Payments on the Bitcoin network might seem a distant fantasy to some, but with Strike payment app the reality has brought the future forward.
Strike API enables interaction with the Bitcoin and Lightning protocols and allows users to send and receive Bitcoin from their bank.
A Strike user doesn’t even need a wallet, seed, channels, or liquidity to start using it, and Know Your Customer (KYC) protocols are kept to a bare minimum.
Developed by Zap Lightning Wallet developer Jack Mallers, Strike was launched back in January 2020, and the iPhone and Android app along with the Chrome version makes it easy for anyone to start using Lightning Network.
The Lightning Network is difficult and complex for the average user, and it requires setting up specialist computer equipment.
And with such a large barrier to entry, Lightning Network is struggling to get meaningful traction, but with Strike it’s making it much more accessible.

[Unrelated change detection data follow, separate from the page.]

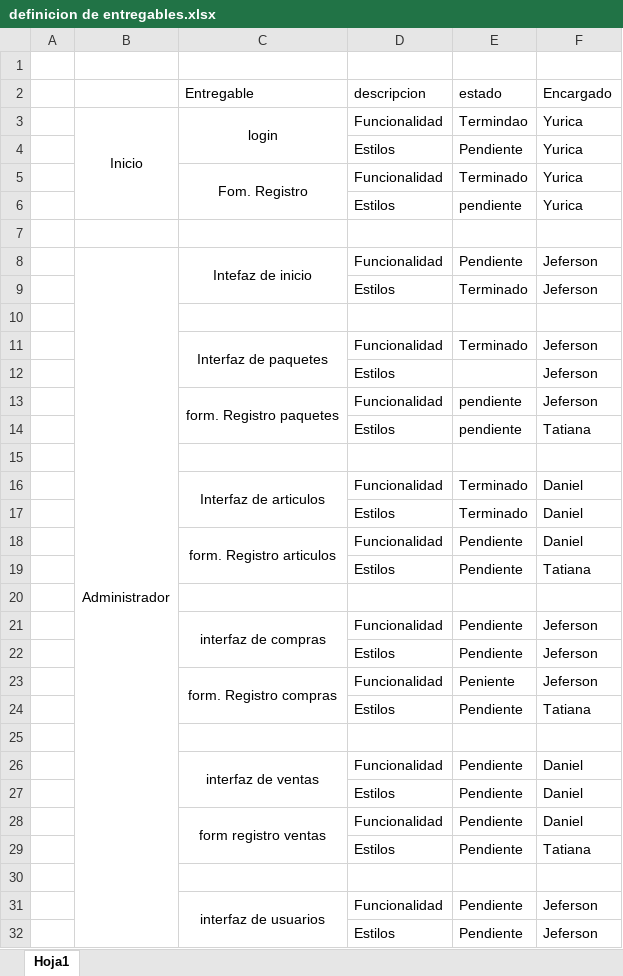
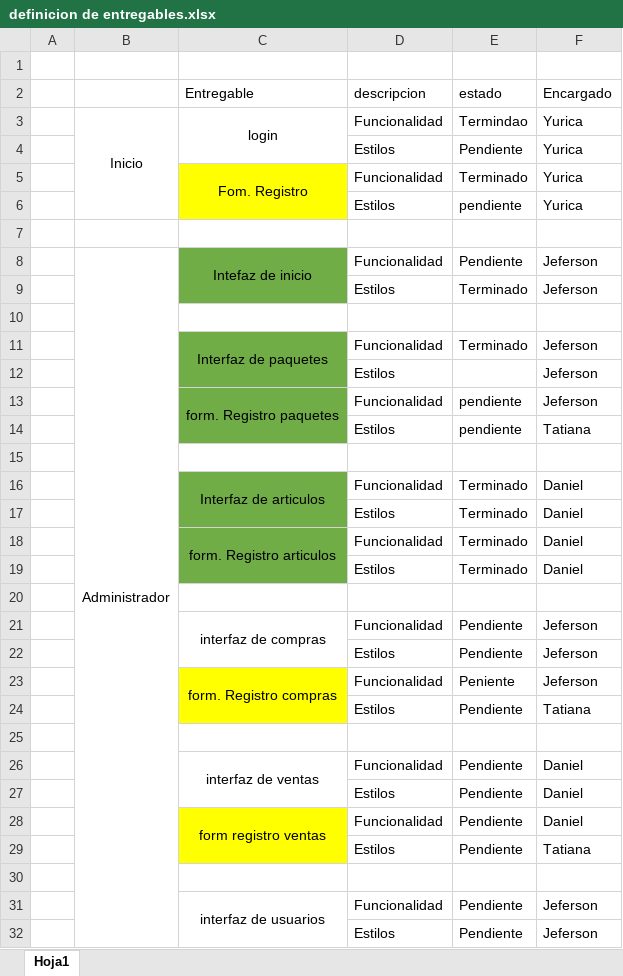
Before and after one commit to jefer75/APLICACION-WEB-PUBLICITARIA-Y-DE-SOPORTE-ADMINISTRATIVO, an Excel workbook: definicion de entregables.xlsx, sheet Hoja1, drawn as a sheet; only a part is shown; values as stored, in another font and other column widths than the file's, no borders; removed rows and columns are numbered as before the commit, all else as after; the diff covers the shown part only; the diff names each change by its address in the sheet, - before the commit and + after, or states it on an @@ line.

```diff
--- a/definicion de entregables.xlsx (sheet Hoja1)
+++ b/definicion de entregables.xlsx (sheet Hoja1)
-C5:C6 fill: none
+C5:C6 fill: #FFFF00
-C8:C9 fill: none
+C8:C9 fill: #70AD47
-C11:C14 fill: none
+C11:C14 fill: #70AD47
-C16:C18 fill: none
+C16:C18 fill: #70AD47
-E18 (estado): Pendiente
+E18 (estado): Terminado
-row 19:  |  |  | Estilos | Pendiente | Tatiana
+row 19:  |  |  | Estilos | Terminado | Daniel
-C23:C24 fill: none
+C23:C24 fill: #FFFF00
-C28:C29 fill: none
+C28:C29 fill: #FFFF00
```
Also changed, not shown: cell formats elsewhere in this sheet, 13 other files.
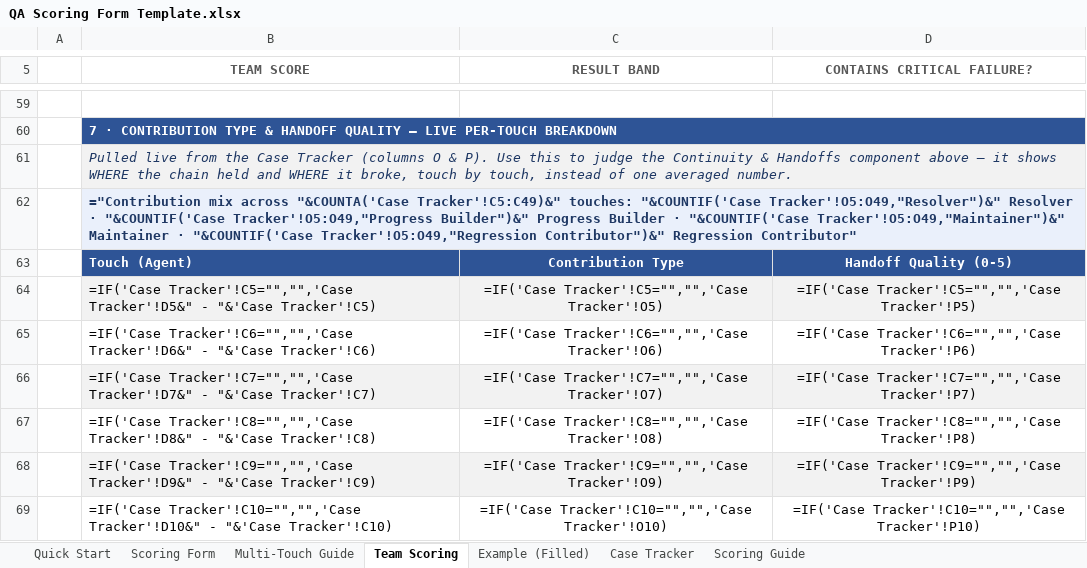
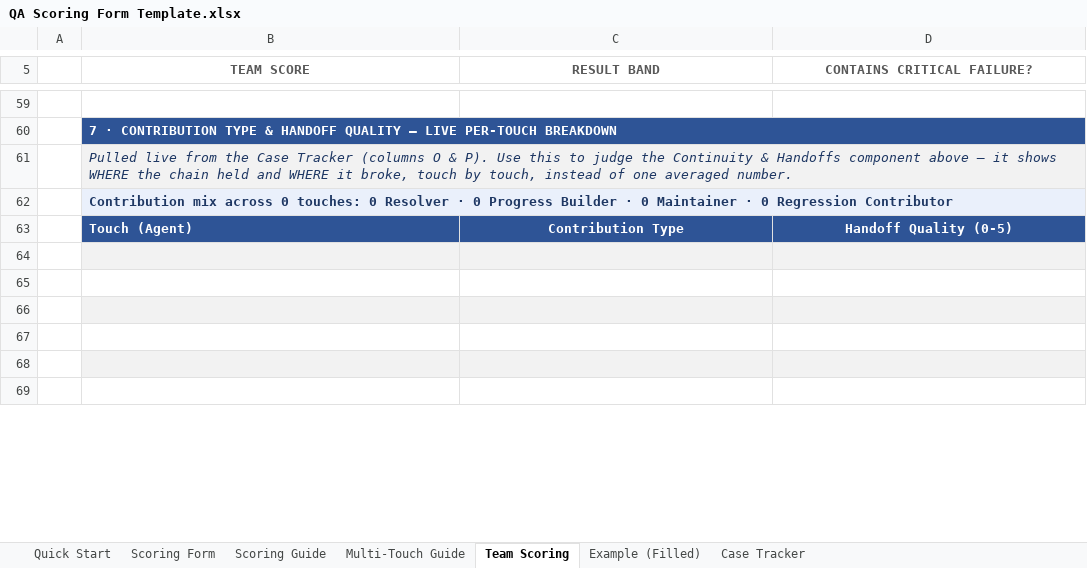
Before and after one commit to edmarpadayhag-vscode/Linksys-QA-Rubric-Form, an Excel workbook: QA Scoring Form Template.xlsx, sheet Team Scoring, drawn as a sheet; only a part is shown, gaps mark what is left out; values as stored, in another font and other column widths than the file's, no borders; formulas without a stored value are shown as written; conditional formats not drawn; the diff covers the shown part only; the diff names each change by its address in the sheet, - before the commit and + after, or states it on an @@ line.

```diff
--- a/QA Scoring Form Template.xlsx (sheet Team Scoring)
+++ b/QA Scoring Form Template.xlsx (sheet Team Scoring)
@@ sheet tab order changed: Quick Start | Scoring Form | Scoring Guide | Multi-Touch Guide | Team Scoring | Example (Filled) | Case Tracker @@
-B62 (TEAM SCORE): ="Contribution mix across "&COUNTA('Case Tracker'!C5:C49)&" touches: "&COUNTIF('Case Tracker'!O5:O49,"Resolver")&" Resolver · "&COUNTIF('Case Tracker'!O5:O49,"Progress Builder")&" Progress Builder · "&COUNTIF('Case Tracker'!O5:O49,"Maintainer")&" Maintainer · "&COUNTIF('Case Tracker'!O5:O49,"Regression Contributor")&" Regression Contributor"
+B62 (TEAM SCORE): Contribution mix across 0 touches: 0 Resolver · 0 Progress Builder · 0 Maintainer · 0 Regression Contributor
-row 64:  | =IF('Case Tracker'!C5="","",'Case Tracker'!D5&" - "&'Case Tracker'!C5) | =IF('Case Tracker'!C5="","",'Case Tracker'!O5) | =IF('Case Tracker'!C5="","",'Case Tracker'!P5)
+row 64: (empty)
-row 65:  | =IF('Case Tracker'!C6="","",'Case Tracker'!D6&" - "&'Case Tracker'!C6) | =IF('Case Tracker'!C6="","",'Case Tracker'!O6) | =IF('Case Tracker'!C6="","",'Case Tracker'!P6)
+row 65: (empty)
-row 66:  | =IF('Case Tracker'!C7="","",'Case Tracker'!D7&" - "&'Case Tracker'!C7) | =IF('Case Tracker'!C7="","",'Case Tracker'!O7) | =IF('Case Tracker'!C7="","",'Case Tracker'!P7)
+row 66: (empty)
-row 67:  | =IF('Case Tracker'!C8="","",'Case Tracker'!D8&" - "&'Case Tracker'!C8) | =IF('Case Tracker'!C8="","",'Case Tracker'!O8) | =IF('Case Tracker'!C8="","",'Case Tracker'!P8)
+row 67: (empty)
-row 68:  | =IF('Case Tracker'!C9="","",'Case Tracker'!D9&" - "&'Case Tracker'!C9) | =IF('Case Tracker'!C9="","",'Case Tracker'!O9) | =IF('Case Tracker'!C9="","",'Case Tracker'!P9)
+row 68: (empty)
-row 69:  | =IF('Case Tracker'!C10="","",'Case Tracker'!D10&" - "&'Case Tracker'!C10) | =IF('Case Tracker'!C10="","",'Case Tracker'!O10) | =IF('Case Tracker'!C10="","",'Case Tracker'!P10)
+row 69: (empty)
```
Also changed, not shown: 2 added rows, 2 removed rows and 30 edited cells elsewhere in this sheet, sheet Case Tracker, sheet Example (Filled), sheet Scoring Form, formulas that keep their value, 4 other files.
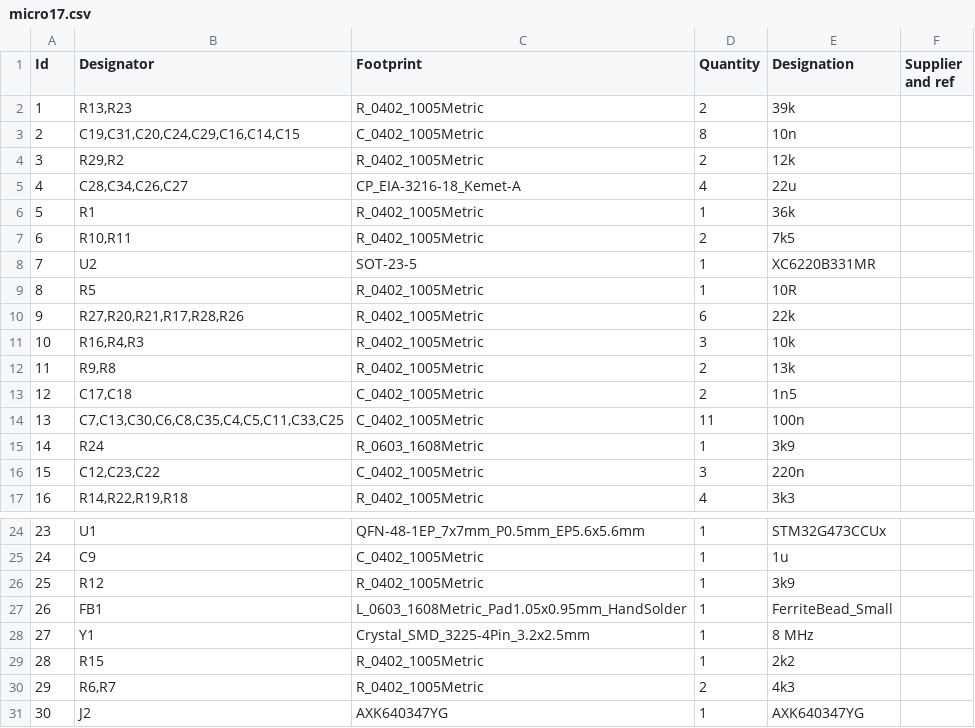
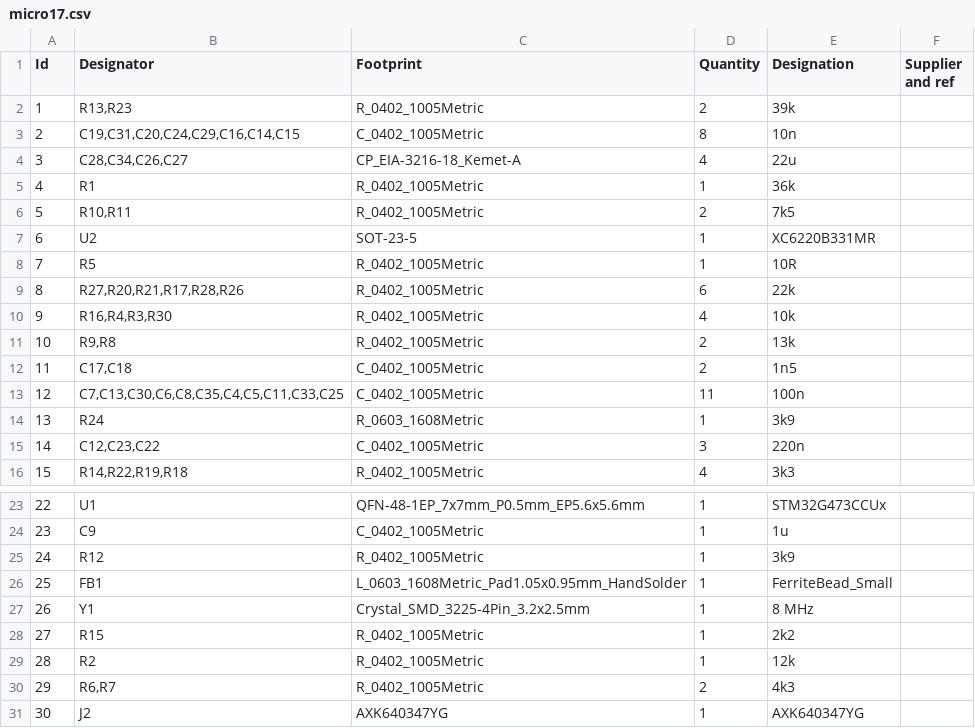
Before and after one commit to M17-Project/Micro17, a CSV file: bom/micro17.csv, drawn as a sheet; only a part is shown, gaps mark what is left out; removed rows and columns are numbered as before the commit, all else as after; the diff names each change by its address in the sheet, - before the commit and + after, or states it on an @@ line.

```diff
--- a/bom/micro17.csv
+++ b/bom/micro17.csv
-row 4: 3 | R29,R2 | R_0402_1005Metric | 2 | 12k
@@ column A (Id) renumbered between rows 4 and 28 @@
-B10 (Designator): R16,R4,R3
+B10 (Designator): R16,R4,R3,R30
-D10 (Quantity): 3
+D10 (Quantity): 4
+row 29: 28 | R2 | R_0402_1005Metric | 1 | 12k
```
Also changed, not shown: production/bom.csv, production/designators.csv, 21 other files.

Mallers, a known Bitcoin advocate and prominent developer, has always been vocal for wanting to help make Bitcoin mainstream.
Last year, he announced his intention to develop a platform offering instant debit card Bitcoin purchases via the Lightning Network.
Strike is the result of that work, but the application he offers goes way beyond the original design
As well as being used as an online debit card, Strike allows for remittances, personal payments, micropayments and online and offline purchases.
The Bitcoin payment app also comes with a strike.me social media profile, which lets users accept free payments from anywhere in the world via an online QR code.
Can’t wait forever for Coinbase to improve Bitcoin infrastructure
Frustrated by the Coinbases of the Bitcoin world, Mallers wanted to bring a fairer and more open buying options for people wanting to buy and use Bitcoin.
Speaking of his frustration at the lack of development for Bitcoin payments, Mallers said,
‘Do we wait for Coinbase and BitPay to come around to Lightning? Leave it up to the closed-source elites that have misrepresented bitcoin for years to take the baton and run to the finish line? No. F*** that.’
Mallers has always had the Libertarian ethos, and wanted to offer something not too invasive, but working in a highly regulated world, Strike has had to bow down to the Know Your Customer (KYC) standards.
Although, the devloper says he has kept it to a minimum. ‘The last thing I want is to introduce a new demographic of users to Bitcoin, only to have them treated as criminals as soon as they download Strike,’ said Mallers.
So Mallers worked tirelessly with his legal team to work around the KYC requirements and keep them to a minimum. This has resulted in the company requiring the bare minimum of a name and phone number.
However, this is only because of the nature of the payments. With a low transaction average, this level of KYC is fine, but if the value of transactions grows, then the US government will no doubt demand more stringent KYC.
Mallers has Big Plans for Strike
Although the payment application is in its early days it is proving to be successful, and Maller has big plans for the future.
An actual Strike VISA debit card is being muted, along with a rewards program through partnered merchants and referrals.
Strike has also been developing an API to provide merchants with tools to process contactless payments, and an improved e-commerce system is also being rolled out.
There’s also a woocommerce plugin that is being trialled in testnet now, so any blogger who would like to trial the app, can do so by visiting the website and downloading the plugin file.
Author: Pablo Clarke
A Bitcoiner since 2017 and a Bitcoin Maximalist since 2018, Tommy is our main writer and editor at Bitcoin Maximalist. Other than researching and writing about Bitcoin, Tommy loves spending time with his family and supporting his beloved Leeds United.